>>>>> "Thomas" == Thomas Bushnell BSG <firstname.lastname@example.org> writes:
Thomas> You've missed the point. Split / and /boot, that makes
Thomas> sense if it's necessary. Splitting / and /usr does not
Thomas> make sense.
A better example might be if you want to mount /usr via NFS or some
other network file-system. I have heard people use AFS for this
purpose. I am sure there are other file-systems that could be used.
Yes, there are ways you can mount / via a network file-system:
* NFS Boot code in kernel that auto-configures the network.
* initramfs (anybody written code to do this?)
However, if all you want to do is share /usr between systems,
currently the simplest approach (and the only way I know this is
possible) is if /usr is a separate from /.
For starters, it only requires an extra entry in /etc/fstab. No
changes to the boot structure.
A relevant factor is that some directories (i.e. /etc and /var) cannot
always be shared, but must be available early on in the boot process
(i.e. /etc). So it might make sense to have a local private copy of /,
but have /usr shared.
Yes, this gets a bit messy in places (e.g. keeping /etc, /lib, and
/var synchronized with /usr), but my point is to prove that there
still are benefits in keeping /usr and / split.

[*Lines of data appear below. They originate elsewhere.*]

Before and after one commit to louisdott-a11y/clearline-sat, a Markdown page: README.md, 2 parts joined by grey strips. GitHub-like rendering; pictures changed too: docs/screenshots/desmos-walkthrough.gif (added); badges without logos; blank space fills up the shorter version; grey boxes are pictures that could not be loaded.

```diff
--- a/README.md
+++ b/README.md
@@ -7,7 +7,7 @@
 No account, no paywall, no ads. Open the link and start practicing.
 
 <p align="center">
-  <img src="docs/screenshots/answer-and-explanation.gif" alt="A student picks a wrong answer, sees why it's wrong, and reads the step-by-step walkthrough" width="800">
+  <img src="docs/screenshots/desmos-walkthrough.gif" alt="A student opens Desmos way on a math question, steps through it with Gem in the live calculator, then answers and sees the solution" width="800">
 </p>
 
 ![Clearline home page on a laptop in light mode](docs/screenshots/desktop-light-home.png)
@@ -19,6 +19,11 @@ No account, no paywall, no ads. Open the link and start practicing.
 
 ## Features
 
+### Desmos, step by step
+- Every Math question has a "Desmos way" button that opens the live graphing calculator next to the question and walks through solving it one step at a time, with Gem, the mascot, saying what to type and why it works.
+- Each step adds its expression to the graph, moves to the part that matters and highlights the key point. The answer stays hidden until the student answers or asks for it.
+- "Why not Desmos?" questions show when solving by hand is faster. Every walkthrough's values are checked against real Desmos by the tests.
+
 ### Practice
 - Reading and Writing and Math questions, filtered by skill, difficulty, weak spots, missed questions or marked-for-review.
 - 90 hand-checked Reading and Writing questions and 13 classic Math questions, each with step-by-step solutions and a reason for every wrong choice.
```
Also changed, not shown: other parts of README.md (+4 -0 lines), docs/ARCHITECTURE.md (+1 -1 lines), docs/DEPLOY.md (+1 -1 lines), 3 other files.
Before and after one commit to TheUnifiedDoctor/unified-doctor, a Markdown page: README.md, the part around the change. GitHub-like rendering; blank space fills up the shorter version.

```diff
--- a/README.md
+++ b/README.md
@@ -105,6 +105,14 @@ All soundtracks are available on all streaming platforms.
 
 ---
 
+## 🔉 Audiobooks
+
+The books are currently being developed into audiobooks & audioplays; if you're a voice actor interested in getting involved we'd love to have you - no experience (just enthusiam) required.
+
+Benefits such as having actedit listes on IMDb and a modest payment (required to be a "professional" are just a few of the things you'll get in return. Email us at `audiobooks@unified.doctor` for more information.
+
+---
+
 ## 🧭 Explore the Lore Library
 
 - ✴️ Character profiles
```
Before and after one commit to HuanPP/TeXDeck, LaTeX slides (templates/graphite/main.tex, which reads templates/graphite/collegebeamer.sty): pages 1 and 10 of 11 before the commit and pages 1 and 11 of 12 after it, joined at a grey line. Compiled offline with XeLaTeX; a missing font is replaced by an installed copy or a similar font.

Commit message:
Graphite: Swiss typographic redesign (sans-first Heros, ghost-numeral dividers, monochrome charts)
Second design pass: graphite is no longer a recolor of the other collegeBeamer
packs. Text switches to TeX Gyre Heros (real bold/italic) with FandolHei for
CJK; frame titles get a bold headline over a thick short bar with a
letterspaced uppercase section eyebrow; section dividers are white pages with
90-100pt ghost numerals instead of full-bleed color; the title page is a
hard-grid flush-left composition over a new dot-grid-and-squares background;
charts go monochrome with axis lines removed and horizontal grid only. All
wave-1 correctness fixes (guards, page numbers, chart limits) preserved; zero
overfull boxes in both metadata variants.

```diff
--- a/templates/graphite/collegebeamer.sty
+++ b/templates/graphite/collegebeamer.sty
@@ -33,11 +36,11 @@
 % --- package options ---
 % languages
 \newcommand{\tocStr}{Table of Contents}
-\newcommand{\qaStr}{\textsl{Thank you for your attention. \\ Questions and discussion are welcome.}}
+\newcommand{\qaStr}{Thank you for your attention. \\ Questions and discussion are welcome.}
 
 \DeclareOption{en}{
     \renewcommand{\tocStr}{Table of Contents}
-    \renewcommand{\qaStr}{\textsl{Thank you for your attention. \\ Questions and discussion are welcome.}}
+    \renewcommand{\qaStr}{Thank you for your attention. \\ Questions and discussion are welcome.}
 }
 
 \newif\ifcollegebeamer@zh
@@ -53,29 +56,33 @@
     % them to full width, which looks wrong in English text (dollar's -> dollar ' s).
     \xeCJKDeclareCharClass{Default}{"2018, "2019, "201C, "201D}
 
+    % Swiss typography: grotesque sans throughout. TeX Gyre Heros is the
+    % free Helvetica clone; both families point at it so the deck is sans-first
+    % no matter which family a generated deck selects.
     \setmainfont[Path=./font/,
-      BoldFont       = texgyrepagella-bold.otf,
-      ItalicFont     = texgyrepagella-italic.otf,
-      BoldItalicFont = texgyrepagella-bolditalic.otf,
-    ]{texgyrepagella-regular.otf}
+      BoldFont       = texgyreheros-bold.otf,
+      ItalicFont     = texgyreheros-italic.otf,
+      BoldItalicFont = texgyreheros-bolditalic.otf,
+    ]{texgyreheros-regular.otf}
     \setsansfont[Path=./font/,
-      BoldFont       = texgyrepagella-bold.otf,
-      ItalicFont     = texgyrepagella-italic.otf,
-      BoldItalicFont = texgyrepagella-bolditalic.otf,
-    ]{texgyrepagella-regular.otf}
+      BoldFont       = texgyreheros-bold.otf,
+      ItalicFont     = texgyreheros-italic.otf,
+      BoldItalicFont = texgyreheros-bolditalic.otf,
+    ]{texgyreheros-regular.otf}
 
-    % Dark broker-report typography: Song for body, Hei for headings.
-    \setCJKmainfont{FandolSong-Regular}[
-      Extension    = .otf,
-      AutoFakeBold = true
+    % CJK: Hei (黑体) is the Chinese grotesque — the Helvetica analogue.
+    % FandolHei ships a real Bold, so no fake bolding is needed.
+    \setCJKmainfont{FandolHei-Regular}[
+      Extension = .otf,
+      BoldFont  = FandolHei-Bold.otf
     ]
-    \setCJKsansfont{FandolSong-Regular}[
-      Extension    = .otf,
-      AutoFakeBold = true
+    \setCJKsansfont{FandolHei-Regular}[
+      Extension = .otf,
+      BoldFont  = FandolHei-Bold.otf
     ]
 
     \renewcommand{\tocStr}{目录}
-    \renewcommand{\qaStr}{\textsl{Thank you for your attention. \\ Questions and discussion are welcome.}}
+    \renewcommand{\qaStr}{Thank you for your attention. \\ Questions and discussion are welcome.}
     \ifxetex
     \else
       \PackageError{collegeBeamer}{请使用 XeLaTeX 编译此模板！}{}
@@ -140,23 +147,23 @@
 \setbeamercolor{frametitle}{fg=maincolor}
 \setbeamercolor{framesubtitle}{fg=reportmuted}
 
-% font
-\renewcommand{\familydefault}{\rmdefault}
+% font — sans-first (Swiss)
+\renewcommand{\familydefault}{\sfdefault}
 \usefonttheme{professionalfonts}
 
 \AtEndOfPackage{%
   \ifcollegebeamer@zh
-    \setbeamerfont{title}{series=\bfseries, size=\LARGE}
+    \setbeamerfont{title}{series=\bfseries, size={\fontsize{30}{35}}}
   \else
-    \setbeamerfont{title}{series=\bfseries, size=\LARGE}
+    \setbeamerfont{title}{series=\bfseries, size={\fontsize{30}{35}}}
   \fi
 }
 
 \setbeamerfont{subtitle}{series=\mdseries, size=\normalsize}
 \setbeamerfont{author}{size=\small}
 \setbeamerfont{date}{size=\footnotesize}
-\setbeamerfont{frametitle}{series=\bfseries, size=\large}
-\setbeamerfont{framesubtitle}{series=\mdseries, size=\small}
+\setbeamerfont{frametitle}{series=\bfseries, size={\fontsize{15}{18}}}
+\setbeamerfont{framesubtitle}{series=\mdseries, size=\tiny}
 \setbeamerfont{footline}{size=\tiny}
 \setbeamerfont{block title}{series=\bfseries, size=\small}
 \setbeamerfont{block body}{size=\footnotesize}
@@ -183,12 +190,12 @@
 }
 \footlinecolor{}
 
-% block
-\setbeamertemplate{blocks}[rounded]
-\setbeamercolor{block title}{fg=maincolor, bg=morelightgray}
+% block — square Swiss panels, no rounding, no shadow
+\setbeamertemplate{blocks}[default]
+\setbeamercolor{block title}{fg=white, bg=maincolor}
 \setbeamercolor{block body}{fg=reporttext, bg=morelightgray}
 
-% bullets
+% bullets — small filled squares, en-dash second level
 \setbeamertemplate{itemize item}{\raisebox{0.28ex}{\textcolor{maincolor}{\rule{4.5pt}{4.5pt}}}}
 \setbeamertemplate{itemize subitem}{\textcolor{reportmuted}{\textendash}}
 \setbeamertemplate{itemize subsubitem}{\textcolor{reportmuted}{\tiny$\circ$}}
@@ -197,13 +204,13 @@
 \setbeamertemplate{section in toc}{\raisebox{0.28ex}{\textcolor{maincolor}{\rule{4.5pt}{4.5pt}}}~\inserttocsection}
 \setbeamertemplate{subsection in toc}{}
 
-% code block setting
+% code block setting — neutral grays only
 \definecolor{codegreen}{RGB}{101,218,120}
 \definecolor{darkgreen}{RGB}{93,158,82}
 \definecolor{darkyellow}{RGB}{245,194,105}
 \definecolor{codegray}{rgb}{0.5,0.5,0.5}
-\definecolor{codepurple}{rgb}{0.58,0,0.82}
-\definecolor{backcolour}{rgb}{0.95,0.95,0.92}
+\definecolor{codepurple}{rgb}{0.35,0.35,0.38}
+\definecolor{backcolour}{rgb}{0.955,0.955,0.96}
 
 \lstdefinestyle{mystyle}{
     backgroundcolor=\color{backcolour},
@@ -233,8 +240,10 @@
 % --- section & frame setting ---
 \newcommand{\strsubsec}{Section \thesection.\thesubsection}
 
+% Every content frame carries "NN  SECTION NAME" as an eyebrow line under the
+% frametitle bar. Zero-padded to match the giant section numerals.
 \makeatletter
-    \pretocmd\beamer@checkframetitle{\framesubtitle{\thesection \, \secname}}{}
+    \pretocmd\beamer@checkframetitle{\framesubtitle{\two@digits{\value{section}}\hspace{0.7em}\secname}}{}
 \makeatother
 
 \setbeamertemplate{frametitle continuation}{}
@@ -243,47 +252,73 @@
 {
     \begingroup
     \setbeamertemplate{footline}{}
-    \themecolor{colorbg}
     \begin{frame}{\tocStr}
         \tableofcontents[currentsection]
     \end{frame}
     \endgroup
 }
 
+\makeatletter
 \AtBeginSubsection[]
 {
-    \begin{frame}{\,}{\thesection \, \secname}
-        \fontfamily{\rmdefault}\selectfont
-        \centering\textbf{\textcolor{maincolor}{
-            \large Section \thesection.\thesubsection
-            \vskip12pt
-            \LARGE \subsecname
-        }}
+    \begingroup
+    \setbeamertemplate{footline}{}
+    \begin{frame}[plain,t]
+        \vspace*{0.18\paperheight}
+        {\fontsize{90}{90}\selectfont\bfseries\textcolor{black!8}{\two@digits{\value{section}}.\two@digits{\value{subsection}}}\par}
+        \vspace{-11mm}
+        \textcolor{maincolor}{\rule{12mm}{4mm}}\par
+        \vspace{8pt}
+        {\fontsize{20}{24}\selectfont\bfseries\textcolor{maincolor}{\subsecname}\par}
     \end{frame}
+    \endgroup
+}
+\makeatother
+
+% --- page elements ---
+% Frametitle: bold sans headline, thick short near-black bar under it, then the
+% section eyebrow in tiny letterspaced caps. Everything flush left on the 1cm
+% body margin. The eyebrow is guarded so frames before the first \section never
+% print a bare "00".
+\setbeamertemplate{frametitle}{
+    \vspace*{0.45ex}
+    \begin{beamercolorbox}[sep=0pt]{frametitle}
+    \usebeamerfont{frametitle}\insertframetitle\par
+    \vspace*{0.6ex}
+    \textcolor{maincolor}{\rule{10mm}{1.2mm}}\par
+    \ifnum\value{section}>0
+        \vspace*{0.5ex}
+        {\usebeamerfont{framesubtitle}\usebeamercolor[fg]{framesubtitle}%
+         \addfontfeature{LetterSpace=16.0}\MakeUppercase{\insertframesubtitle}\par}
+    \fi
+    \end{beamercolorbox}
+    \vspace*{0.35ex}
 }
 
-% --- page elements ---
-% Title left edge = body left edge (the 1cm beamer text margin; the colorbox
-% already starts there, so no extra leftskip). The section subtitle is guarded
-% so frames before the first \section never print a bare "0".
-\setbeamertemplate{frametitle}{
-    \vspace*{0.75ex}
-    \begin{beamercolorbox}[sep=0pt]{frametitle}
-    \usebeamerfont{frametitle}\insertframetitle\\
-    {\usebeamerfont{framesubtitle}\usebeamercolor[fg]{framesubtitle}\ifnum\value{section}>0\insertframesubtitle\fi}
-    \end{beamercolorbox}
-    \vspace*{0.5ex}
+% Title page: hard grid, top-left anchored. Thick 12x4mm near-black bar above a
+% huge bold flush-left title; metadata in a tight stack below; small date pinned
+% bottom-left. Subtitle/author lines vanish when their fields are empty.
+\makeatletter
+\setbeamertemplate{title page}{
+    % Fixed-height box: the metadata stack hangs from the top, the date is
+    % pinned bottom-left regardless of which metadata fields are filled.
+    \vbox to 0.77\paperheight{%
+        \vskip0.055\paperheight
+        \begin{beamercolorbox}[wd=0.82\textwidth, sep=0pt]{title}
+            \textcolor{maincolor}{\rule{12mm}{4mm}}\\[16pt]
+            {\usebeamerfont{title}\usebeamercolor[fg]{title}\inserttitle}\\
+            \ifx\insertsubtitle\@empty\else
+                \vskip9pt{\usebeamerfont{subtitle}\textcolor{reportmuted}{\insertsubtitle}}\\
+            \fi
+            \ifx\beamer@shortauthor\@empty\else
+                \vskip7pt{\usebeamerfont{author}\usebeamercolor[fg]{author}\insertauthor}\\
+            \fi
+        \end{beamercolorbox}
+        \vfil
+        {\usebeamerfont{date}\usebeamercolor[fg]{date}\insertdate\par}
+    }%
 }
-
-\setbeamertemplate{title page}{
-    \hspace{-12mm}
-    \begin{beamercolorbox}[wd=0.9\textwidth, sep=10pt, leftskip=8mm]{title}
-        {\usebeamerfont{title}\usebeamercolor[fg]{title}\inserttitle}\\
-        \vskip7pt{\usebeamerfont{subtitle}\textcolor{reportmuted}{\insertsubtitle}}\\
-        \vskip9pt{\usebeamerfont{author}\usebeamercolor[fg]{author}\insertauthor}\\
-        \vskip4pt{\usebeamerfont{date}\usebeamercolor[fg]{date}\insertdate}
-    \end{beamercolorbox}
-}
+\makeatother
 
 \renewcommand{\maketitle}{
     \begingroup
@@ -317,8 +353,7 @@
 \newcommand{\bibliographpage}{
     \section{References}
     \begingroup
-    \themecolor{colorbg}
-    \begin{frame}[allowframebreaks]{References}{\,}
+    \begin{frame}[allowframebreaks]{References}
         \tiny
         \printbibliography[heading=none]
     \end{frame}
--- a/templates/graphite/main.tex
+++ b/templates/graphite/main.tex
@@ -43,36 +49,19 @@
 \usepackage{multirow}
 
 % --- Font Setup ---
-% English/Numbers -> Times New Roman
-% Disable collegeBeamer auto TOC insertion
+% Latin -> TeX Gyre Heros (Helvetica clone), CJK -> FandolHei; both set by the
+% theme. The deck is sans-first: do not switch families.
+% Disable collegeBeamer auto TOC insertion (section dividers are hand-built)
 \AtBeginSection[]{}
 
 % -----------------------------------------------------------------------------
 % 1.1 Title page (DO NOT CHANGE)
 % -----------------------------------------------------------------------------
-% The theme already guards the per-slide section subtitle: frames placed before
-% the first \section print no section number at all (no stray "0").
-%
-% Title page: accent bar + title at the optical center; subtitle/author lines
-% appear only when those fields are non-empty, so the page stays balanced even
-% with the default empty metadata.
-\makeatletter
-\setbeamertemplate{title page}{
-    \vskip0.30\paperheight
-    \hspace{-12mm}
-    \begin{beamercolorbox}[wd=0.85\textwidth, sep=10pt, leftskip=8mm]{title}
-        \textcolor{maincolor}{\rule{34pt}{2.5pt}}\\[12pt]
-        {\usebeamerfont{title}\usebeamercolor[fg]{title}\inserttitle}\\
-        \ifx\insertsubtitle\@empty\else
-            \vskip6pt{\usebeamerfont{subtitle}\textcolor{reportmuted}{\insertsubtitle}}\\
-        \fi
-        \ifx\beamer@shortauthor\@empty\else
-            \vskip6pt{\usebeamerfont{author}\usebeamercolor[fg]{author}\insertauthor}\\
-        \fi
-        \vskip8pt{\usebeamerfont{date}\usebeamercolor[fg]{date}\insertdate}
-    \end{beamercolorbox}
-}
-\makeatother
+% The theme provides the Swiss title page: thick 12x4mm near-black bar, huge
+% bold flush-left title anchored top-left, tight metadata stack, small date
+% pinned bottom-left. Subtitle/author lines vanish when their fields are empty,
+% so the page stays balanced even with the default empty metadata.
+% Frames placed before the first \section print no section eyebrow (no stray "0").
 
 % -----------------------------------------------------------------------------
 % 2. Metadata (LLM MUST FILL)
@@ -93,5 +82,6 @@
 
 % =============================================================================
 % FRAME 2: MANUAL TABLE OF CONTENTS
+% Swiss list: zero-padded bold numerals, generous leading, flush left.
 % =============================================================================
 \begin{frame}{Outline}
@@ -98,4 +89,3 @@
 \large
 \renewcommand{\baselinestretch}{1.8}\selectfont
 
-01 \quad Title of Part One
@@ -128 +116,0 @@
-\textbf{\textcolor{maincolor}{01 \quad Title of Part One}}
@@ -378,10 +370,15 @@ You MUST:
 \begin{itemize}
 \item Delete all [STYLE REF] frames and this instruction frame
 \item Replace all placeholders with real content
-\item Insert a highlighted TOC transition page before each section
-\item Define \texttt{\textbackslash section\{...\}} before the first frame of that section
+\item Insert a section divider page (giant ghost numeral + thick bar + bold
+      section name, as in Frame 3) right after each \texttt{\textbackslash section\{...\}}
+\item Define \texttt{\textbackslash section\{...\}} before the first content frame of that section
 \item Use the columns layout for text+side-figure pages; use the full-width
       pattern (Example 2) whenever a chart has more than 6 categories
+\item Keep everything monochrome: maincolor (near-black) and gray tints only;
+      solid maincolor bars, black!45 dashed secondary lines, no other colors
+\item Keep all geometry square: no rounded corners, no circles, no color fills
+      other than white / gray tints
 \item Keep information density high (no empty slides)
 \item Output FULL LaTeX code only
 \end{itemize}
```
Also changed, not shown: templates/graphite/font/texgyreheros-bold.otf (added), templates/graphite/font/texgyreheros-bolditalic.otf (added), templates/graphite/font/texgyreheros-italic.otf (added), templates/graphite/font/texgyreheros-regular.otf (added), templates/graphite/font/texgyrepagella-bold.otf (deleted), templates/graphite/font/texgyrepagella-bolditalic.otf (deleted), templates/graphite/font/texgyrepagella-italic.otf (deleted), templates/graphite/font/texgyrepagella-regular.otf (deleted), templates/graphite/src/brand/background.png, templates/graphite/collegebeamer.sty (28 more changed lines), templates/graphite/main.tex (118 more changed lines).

The arguments presented hold true of any filesystem that is
complicated enough to require user-level tools to initialize, and for
some reason you don't want to use an initramfs to initialize it. Or if
you want /usr to be shared between computers but don't want to share
all of /.
Brian May <email@example.com>